LOS ANGELES (CBSLA) – Farmers are often the first to feel the impact of severe weather and climate change but many are starting to fight back from the ground up.

“Our springs are colder and wetter. Summers are hotter and drier, I mean, it’s something that affects my livelihood and affects the future of my farm,” says Trey Hill of Harborview Farms in Rock Hall, Maryland.

READ MORE: Grieving Family Looking For Killer Of 22-Year-Old Alejandro Legaria Rangel In Huntington Park

The fourth generation farmer started adopting “climate smart” farming techniques 20 years ago. As part of a push to help preserve the Chesapeake Bay and prevent runoff from local farms, he began experimenting with what’s known as cover crops.

Hill now plants a layer of cover crops — such as rapeseed, cereal rye and crimson clover — after harvesting his commercial crop to keep the soil nourished during the off-season. He also avoids tilling or plowing to keep the dirt intact.

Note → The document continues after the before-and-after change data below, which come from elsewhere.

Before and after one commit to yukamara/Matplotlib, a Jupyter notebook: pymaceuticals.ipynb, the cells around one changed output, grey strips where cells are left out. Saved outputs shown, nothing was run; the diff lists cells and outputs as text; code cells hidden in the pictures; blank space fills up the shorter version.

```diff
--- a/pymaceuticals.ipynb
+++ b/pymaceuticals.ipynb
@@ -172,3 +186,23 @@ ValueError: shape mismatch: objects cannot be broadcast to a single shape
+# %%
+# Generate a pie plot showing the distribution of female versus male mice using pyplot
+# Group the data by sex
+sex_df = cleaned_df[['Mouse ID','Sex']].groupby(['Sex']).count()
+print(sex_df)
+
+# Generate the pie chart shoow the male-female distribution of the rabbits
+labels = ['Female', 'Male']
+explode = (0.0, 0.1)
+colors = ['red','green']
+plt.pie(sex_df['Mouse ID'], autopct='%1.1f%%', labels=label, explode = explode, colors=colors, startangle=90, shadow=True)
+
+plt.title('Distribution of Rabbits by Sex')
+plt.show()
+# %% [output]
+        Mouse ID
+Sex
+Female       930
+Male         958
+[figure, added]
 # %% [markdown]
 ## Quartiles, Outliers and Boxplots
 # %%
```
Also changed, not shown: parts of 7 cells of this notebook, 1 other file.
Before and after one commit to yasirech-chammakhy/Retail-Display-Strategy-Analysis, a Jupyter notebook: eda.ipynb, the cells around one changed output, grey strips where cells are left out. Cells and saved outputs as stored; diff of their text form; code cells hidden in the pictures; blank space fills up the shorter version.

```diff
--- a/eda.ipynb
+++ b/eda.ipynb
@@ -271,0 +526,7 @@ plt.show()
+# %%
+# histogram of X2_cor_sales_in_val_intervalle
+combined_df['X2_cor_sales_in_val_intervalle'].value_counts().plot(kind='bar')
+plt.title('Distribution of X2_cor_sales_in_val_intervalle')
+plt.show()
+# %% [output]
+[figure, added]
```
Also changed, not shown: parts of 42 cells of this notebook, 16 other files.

Ray Weil, a professor of soil science at the University of Maryland, says the farm’s soil is actually capturing greenhouse pollution.

“Lots and lots of carbon that was carbon dioxide in the air is no longer in the air. It’s now in the soil. And it’s going to stay here, especially if we don’t turn it up mechanically, which tends to burn it up,” he tells CBS News.

READ MORE: Man Shot And Stabbed Outside Crowded Glendale Pastry Shop, Suspect On The Loose

Hill is also one of several farmers nationwide working with Seattle-based start-up Nori, which sells carbon credits to individuals and businesses to offset their carbon emissions.

“You have to sequester the carbon prior to marketing your credits. We sequester roughly one ton of carbon per acre per year,” Hill explains.

He then sells his carbon credits on a marketplace where businesses or individuals can support the cause.

“I get to pick my price. It’s essentially an auction block,” explained Trey.

Robert Bonnie, a senior advisor on climate change at the United States Department of Agriculture (USDA), says the agency is working on developing new tool, maybe even a carbon bank, to help the movement grow.

“It could be that agriculture and forestry could account for as much as twenty, twenty five percent of our response to climate change,” he says.

Ultimately, the goal is to pave the way for a new and growing field.

MORE NEWS: Man Struck Multiple Times In Daylight Shooting In Riverside

“I think the opportunities are endless,” Hill says.